┌─ Material provided

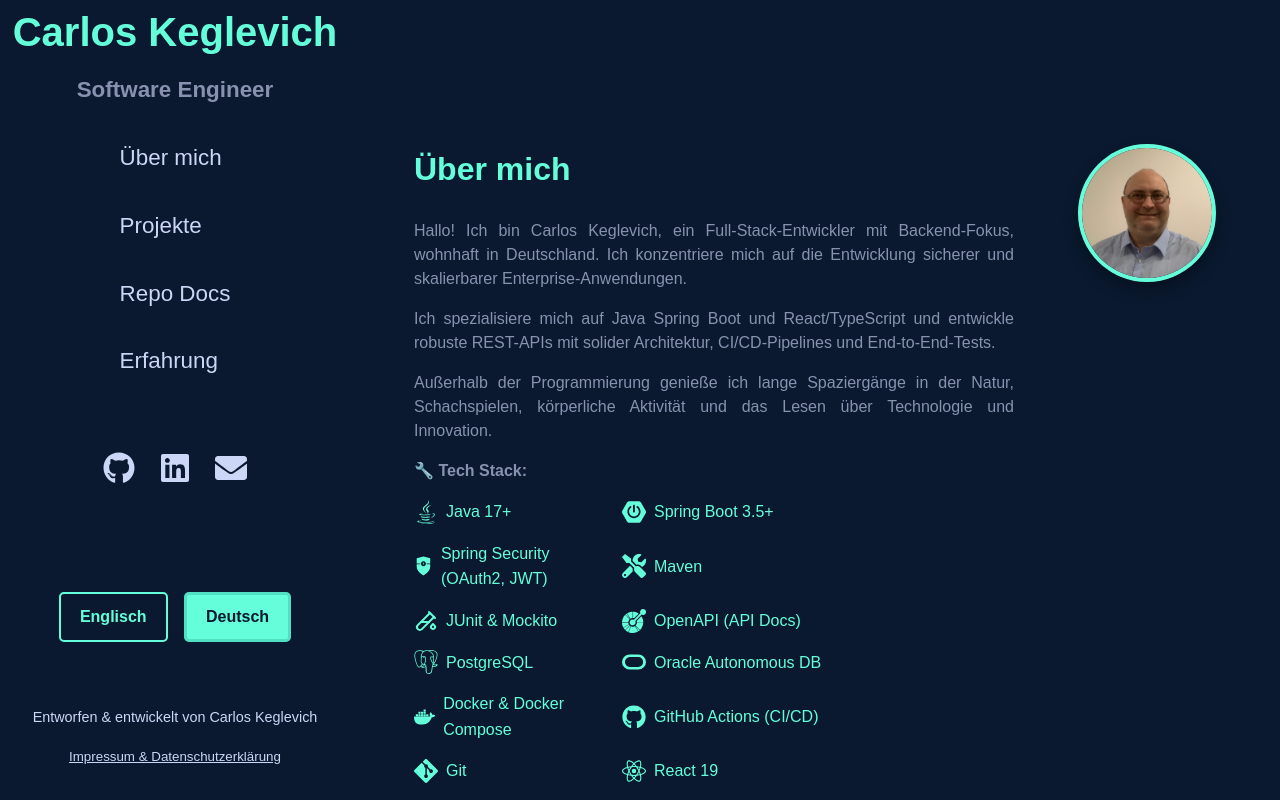
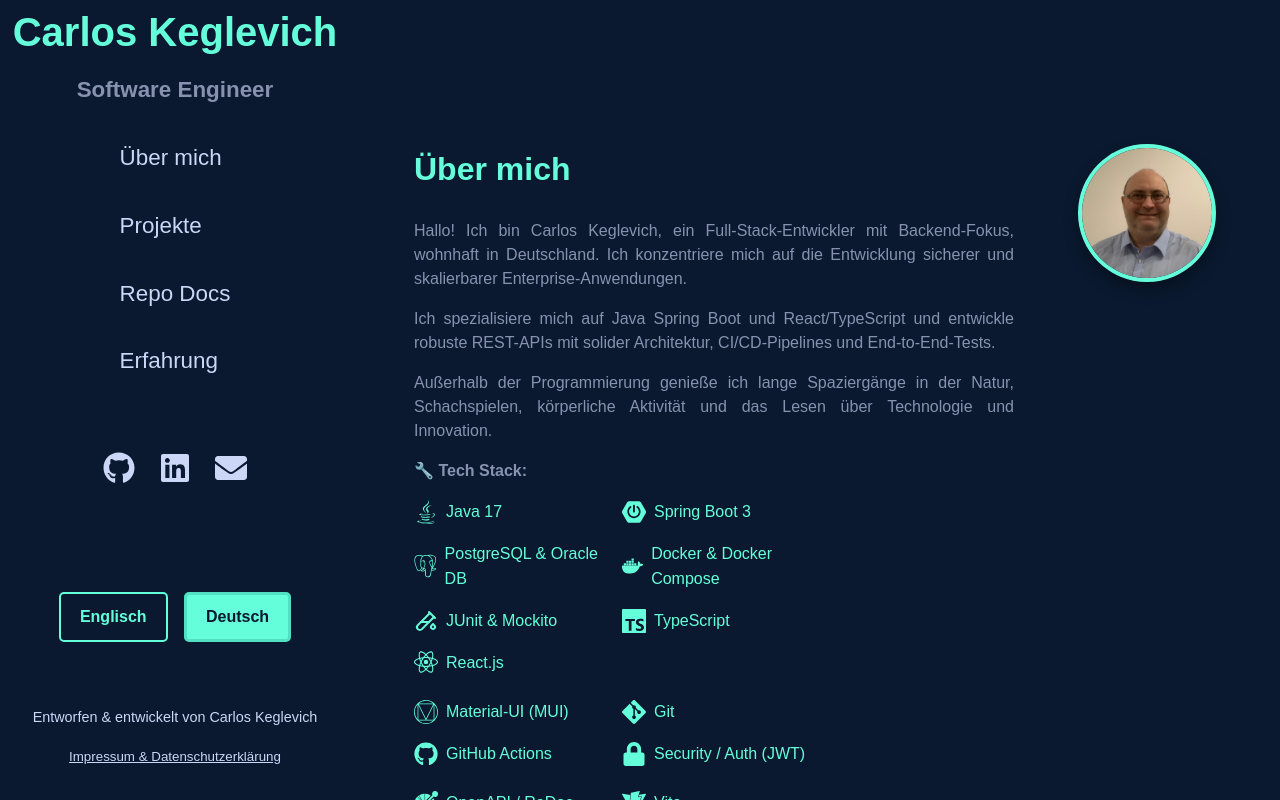
Before and after one commit to Keglev/my-portfolio, a React (Create React App) app: page / in a window 1280 px wide. Built offline with nearby package versions, Linux system fonts and the light colour scheme; no server answers.

Commit message:
ui: shorten About tech stack and add experience6 rendering; update locales applied earlier

```diff
--- a/src/components/About/About.js
+++ b/src/components/About/About.js
@@ -1,8 +1,8 @@
 import React from 'react';
 import './About.css'; // Import the CSS file for styling
 import ProfilePic from '../../assets/profile-pic.jpg'; // Import the profile image
-import { SiReact, SiPostgresql, SiSpringboot, SiSpringsecurity, SiGit, SiDocker, SiOpenapiinitiative, SiOracle, SiVite, SiMaterialdesign, SiTailwindcss, SiReactquery, SiReacthookform, SiAxios, SiReactrouter, SiVitest, SiGraphql, SiTypescript } from 'react-icons/si'; // Import technology icons
-import { FaJava, FaGithub, FaTools, FaGlobe, FaCode, FaDatabase } from 'react-icons/fa'; // Import Java, GitHub, Tools and other icons
+import { SiReact, SiPostgresql, SiSpringboot, SiDocker, SiTypescript, SiMaterialdesign, SiGit, SiOpenapiinitiative, SiVite } from 'react-icons/si'; // Import technology icons
+import { FaJava, FaGithub, FaLock, FaGlobe } from 'react-icons/fa'; // Import Java, GitHub, Lock and Globe icons
 import { TbTestPipe } from 'react-icons/tb'; // test pipe icon for JUnit/Mockito
 import { useTranslation } from 'react-i18next'; // Translation function to translate text
 
@@ -22,43 +22,29 @@ const About = () => {
         <p>{t('aboutSection.description2')}</p>
         <p>{t('aboutSection.description3')}</p>
 
-        {/* List of technologies the developer is skilled in */}
+        {/* Shorter tech lists — grouped */}
         <p>🔧 <strong>Tech Stack:</strong></p>
         <ul className="tech-list">
-          {/* Backend */}
-          <li><FaJava /> Java 17+</li>
-          <li><SiSpringboot /> Spring Boot 3.5+</li>
-          <li><SiSpringsecurity /> Spring Security (OAuth2, JWT)</li>
-          <li><FaTools /> Maven</li>
+          <li><FaJava /> Java 17</li>
+          <li><SiSpringboot /> Spring Boot 3</li>
+          <li><SiPostgresql /> PostgreSQL & Oracle DB</li>
+          <li><SiDocker /> Docker & Docker Compose</li>
           <li><TbTestPipe /> JUnit & Mockito</li>
-          <li><SiOpenapiinitiative /> OpenAPI (API Docs)</li>
+          <li><SiTypescript /> TypeScript</li>
+          <li><SiReact /> React.js</li>
+        </ul>
 
-          {/* Database */}
-          <li><SiPostgresql /> PostgreSQL</li>
-          <li><SiOracle /> Oracle Autonomous DB</li>
+        <ul className="tech-list">
+          <li><SiMaterialdesign /> Material-UI (MUI)</li>
+          <li><SiGit /> Git</li>
+          <li><FaGithub /> GitHub Actions</li>
+          <li><FaLock /> Security / Auth (JWT)</li>
+        </ul>
 
-          {/* DevOps */}
-          <li><SiDocker /> Docker & Docker Compose</li>
-          <li><FaGithub /> GitHub Actions (CI/CD)</li>
-          <li><SiGit /> Git</li>
-
-          {/* Frontend / React / TypeScript */}
-          <li><SiReact /> React 19</li>
-          <li><SiTypescript /> TypeScript</li>
+        <ul className="tech-list">
+          <li><SiOpenapiinitiative /> OpenAPI / ReDoc</li>
           <li><SiVite /> Vite</li>
-          <li><SiMaterialdesign /> Material UI (MUI)</li>
-          <li><SiTailwindcss /> Tailwind CSS</li>
-          <li><SiReactquery /> React Query</li>
-          <li><SiReacthookform /> React Hook Form</li>
-          <li><SiAxios /> Axios</li>
-          <li><SiReactrouter /> React Router</li>
-          <li><SiVitest /> Vitest & React Testing Library</li>
           <li><FaGlobe /> i18next (Internationalization)</li>
-
-          {/* Other Tools */}
-          <li><FaCode /> Lombok</li>
-          <li><FaDatabase /> Hibernate / JPA</li>
-          <li><SiGraphql /> GraphQL (GitHub API)</li>
         </ul>
       </div>
       {/* Profile image section */}
--- a/src/components/Experience/Experience.js
+++ b/src/components/Experience/Experience.js
@@ -36,6 +36,11 @@ const Experience = () => {
       date: t('experienceSection.experience5.date'),
       summary: t('experienceSection.experience5.summary'),
     },
+    {
+      title: t('experienceSection.experience6.title'),
+      date: t('experienceSection.experience6.date'),
+      summary: t('experienceSection.experience6.summary'),
+    },
   ];
 
   return (
```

└─

Whenever the string "Java" shows up in a line of the entries, copy that line.

Your solution:
-import { FaJava, FaGithub, FaTools, FaGlobe, FaCode, FaDatabase } from 'react-icons/fa'; // Import Java, GitHub, Tools and other icons
+import { FaJava, FaGithub, FaLock, FaGlobe } from 'react-icons/fa'; // Import Java, GitHub, Lock and Globe icons
-          <li><FaJava /> Java 17+</li>
+          <li><FaJava /> Java 17</li>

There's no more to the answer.